→ **BRIEF**
In how many lines of the listing does the string "found" appear? Give only the number.
═══
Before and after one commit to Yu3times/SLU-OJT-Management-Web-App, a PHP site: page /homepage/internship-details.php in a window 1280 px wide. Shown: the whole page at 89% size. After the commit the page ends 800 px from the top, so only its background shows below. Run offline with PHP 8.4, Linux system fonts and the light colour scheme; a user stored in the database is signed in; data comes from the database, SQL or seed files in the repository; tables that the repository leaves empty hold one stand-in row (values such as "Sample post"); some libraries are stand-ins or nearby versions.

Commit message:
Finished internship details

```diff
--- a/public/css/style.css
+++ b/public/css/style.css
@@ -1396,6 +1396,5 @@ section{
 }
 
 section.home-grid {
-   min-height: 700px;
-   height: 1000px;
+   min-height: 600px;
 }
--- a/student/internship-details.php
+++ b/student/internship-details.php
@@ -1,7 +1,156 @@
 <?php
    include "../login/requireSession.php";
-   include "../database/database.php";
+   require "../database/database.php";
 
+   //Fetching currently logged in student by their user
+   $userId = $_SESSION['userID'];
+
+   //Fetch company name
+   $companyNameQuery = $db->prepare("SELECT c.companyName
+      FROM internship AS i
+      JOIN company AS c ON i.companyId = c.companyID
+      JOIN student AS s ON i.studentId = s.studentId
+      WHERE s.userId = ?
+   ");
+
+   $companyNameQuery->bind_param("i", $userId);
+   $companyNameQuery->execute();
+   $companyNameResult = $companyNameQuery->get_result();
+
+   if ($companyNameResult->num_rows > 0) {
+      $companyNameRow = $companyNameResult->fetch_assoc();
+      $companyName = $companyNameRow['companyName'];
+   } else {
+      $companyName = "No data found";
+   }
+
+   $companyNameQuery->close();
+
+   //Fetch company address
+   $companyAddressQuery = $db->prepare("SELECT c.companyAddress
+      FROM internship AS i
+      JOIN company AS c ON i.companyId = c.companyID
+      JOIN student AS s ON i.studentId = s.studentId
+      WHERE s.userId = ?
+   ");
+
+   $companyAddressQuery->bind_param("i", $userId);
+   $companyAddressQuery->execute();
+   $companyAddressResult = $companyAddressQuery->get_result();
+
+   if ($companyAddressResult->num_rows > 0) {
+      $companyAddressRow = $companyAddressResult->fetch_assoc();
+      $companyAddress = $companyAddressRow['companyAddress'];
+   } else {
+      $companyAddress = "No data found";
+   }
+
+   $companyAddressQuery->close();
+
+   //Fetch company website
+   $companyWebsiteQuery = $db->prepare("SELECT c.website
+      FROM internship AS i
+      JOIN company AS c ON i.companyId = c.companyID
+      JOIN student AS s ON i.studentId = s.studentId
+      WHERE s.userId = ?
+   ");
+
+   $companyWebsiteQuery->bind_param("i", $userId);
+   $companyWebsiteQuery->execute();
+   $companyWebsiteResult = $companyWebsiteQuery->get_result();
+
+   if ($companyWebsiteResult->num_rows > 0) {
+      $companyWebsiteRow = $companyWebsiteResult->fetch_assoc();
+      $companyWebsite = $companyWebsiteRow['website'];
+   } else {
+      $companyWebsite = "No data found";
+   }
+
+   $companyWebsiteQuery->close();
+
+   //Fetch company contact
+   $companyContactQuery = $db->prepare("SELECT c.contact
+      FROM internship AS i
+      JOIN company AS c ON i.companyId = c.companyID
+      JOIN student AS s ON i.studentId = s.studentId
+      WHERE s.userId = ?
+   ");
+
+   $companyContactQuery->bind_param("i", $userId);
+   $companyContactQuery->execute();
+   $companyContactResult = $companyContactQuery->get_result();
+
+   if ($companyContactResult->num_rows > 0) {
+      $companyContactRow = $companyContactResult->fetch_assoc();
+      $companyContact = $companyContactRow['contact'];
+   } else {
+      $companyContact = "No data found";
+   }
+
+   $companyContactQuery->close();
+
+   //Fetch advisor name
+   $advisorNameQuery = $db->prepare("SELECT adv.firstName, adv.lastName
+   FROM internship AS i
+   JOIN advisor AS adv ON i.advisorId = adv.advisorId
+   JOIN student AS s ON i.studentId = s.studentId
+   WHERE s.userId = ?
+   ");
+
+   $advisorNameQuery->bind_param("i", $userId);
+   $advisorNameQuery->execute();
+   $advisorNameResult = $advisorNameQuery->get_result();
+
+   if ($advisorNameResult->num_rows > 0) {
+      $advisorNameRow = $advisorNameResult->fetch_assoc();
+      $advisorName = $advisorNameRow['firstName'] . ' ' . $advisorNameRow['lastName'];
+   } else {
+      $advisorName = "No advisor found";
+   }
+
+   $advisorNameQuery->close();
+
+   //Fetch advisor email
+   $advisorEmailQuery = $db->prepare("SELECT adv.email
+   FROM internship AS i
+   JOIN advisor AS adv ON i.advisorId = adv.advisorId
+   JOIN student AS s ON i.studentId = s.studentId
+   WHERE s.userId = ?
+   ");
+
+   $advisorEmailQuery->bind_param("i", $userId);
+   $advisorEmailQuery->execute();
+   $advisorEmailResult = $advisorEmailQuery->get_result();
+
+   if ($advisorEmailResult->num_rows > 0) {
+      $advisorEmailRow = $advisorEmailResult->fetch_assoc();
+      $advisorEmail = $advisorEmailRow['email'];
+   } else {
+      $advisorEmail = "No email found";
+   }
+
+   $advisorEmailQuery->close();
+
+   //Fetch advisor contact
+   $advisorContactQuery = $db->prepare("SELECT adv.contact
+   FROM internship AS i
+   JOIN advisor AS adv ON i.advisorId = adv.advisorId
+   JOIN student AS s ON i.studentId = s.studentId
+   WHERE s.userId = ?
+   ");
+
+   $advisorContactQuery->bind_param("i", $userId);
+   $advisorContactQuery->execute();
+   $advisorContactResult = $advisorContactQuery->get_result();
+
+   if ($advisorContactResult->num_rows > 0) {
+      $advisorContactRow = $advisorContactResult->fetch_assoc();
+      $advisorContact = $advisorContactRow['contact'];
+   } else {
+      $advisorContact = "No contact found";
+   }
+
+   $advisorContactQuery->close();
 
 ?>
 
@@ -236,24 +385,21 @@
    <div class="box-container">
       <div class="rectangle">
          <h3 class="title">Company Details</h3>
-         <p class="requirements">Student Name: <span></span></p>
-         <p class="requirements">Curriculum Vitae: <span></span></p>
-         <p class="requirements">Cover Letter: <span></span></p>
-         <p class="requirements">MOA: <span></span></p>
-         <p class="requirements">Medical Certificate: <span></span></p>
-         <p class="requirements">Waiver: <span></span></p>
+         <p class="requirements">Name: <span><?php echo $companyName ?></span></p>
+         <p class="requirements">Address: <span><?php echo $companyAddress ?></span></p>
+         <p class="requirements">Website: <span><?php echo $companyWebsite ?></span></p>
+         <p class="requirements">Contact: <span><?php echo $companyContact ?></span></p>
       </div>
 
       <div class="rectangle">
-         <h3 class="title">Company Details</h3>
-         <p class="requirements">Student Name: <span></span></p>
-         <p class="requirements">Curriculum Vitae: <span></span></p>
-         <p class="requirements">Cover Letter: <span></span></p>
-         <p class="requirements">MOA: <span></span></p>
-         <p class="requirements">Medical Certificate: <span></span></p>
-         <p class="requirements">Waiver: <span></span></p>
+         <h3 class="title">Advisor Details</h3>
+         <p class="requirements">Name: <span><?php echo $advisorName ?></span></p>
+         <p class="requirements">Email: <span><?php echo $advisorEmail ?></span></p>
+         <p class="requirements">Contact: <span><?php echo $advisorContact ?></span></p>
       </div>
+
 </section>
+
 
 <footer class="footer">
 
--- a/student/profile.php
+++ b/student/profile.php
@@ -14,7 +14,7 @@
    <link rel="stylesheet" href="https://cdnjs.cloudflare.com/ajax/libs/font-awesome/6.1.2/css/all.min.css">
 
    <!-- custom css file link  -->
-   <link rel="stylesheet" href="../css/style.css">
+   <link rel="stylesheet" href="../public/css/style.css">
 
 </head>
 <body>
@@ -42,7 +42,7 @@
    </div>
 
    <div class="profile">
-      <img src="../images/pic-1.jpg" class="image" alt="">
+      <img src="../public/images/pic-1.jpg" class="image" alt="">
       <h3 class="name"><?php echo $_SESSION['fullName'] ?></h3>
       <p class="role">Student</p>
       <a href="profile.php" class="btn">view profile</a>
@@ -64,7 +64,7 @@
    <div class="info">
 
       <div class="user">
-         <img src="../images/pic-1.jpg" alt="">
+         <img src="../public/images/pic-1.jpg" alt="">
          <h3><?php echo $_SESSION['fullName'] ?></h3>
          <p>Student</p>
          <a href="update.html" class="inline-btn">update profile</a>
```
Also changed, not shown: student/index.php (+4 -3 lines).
═══
→ **OUTPUT FOR THIS TASK**
7